These pictures, on show at London’s Ancient & Modern gallery alongside the Vorticist-inspired Vortographs of Alvin Langdon Coburn (1882-1904), comprise a portrait of a lost 1970s and early 1980s London underground scene. They were shot by photographer Jane England who moved to Britain from her native Melbourne, Australia, in 1973 and stayed ever since. She set up her west London art gallery England & Co in 1987. England immersed herself in the era’s post-hippie, proto-Punk subcultures that gravitated to the Portobello Road (chiefly, its ultra-hip extremity Golborne Road), Butler’s Wharf (which housed a colony of artists, including Andrew Logan) and the King’s Road, site of Vivienne Westwood and Malcolm McLaren’s forbidding Punk boutiques Sex and Seditionaries. ‘London was hit by IRA bombs, strikes, protests,’ recalls England. ‘My memories are of grey, freezing winters and almost no central heating. There was a grim side to the city, but it had a real edge. It was a genuinely alternative time.’ Her pictures chronicle a period during the mid-1970s recession, prior to Thatcherism and the 1980s ‘style revolution’, when potentially incompatible subcultures – including Punks and gays – fraternised by dint of a shared outsider status, something they gloried in. Indeed, there’s a defiant glamour in their cross-dressing and adoption of extreme dress – typified by gay trannie Jasper in her 1950s Hollywood drag or Sex shop assistant Jordan with her platinum beehive and Batgirl make-up. Though seemingly ‘reportage-y’, these images reflect England’s love of stylised cinema – film noir and expressionist flicks like The Cabinet of Dr Caligari. She claims, ‘I didn’t see my pictures as documentary. There was usually a complicity between the subjects and myself’. Underlining this is these freaks’ playful, preening exhibitionism.
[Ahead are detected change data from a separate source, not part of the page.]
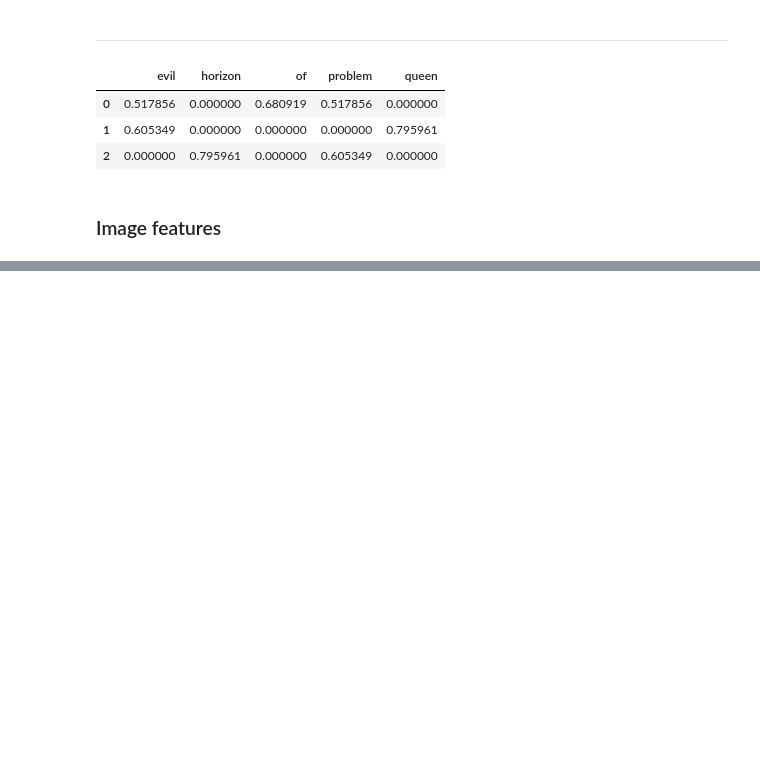
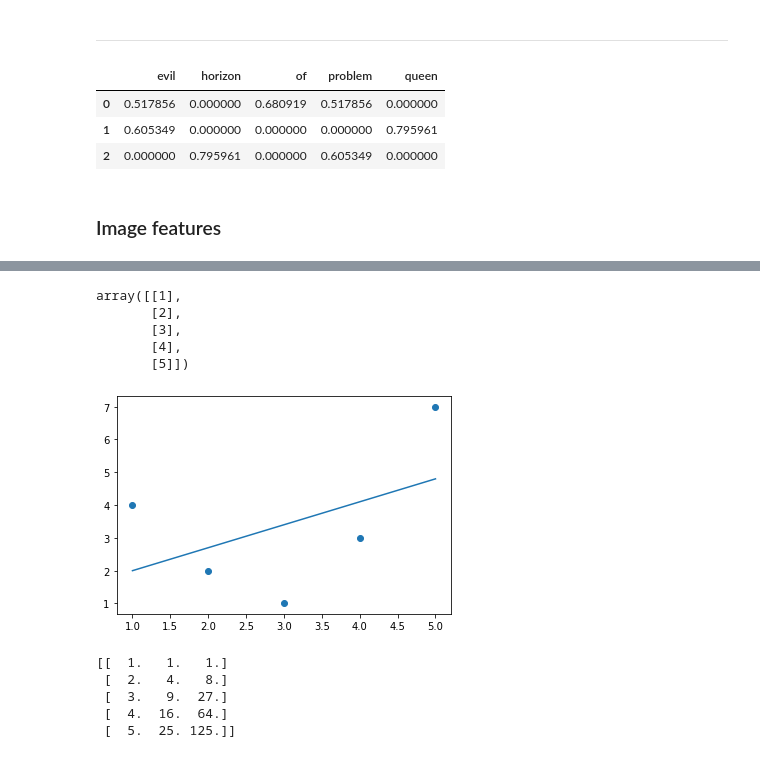
Before and after one commit to richdayandnight/data-science-notebook, a Jupyter notebook: python-data-science-handbook/Chapter 5 Machine Learning_Feature Engineering.ipynb, the cells around one changed output, grey strips where cells are left out. Drawn from its saved outputs; the diff is of its cells as text; code cells hidden in the pictures; blank space fills up the shorter version.

```diff
--- a/python-data-science-handbook/Chapter 5 Machine Learning_Feature Engineering.ipynb
+++ b/python-data-science-handbook/Chapter 5 Machine Learning_Feature Engineering.ipynb
@@ -132,0 +145,29 @@ pd.DataFrame(X.toarray(), columns=vec.get_feature_names())
+# %%
+X = x[:, np.newaxis]
+X
+# %% [output]
+array([[1],
+       [2],
+       [3],
+       [4],
+       [5]])
+# %%
+from sklearn.linear_model import LinearRegression
+model = LinearRegression().fit(X, y)
+yfit = model.predict(X)
+plt.scatter(x, y)
+plt.plot(x, yfit); # A poor straight-line fit
+# %% [output]
+[figure, added]
+# %%
+# add polynomial features to the data this way
+from sklearn.preprocessing import PolynomialFeatures
+poly = PolynomialFeatures(degree=3, include_bias=False)
+X2 = poly.fit_transform(X)
+print(X2)
+# %% [output]
+[[  1.   1.   1.]
+ [  2.   4.   8.]
+ [  3.   9.  27.]
+ [  4.  16.  64.]
+ [  5.  25. 125.]]
```
Also changed, not shown: parts of 10 cells of this notebook.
Alvin Langdon Coburn and Jane England runs until 17 May at Ancient & Modern, 201 Whitecross Street, London EC1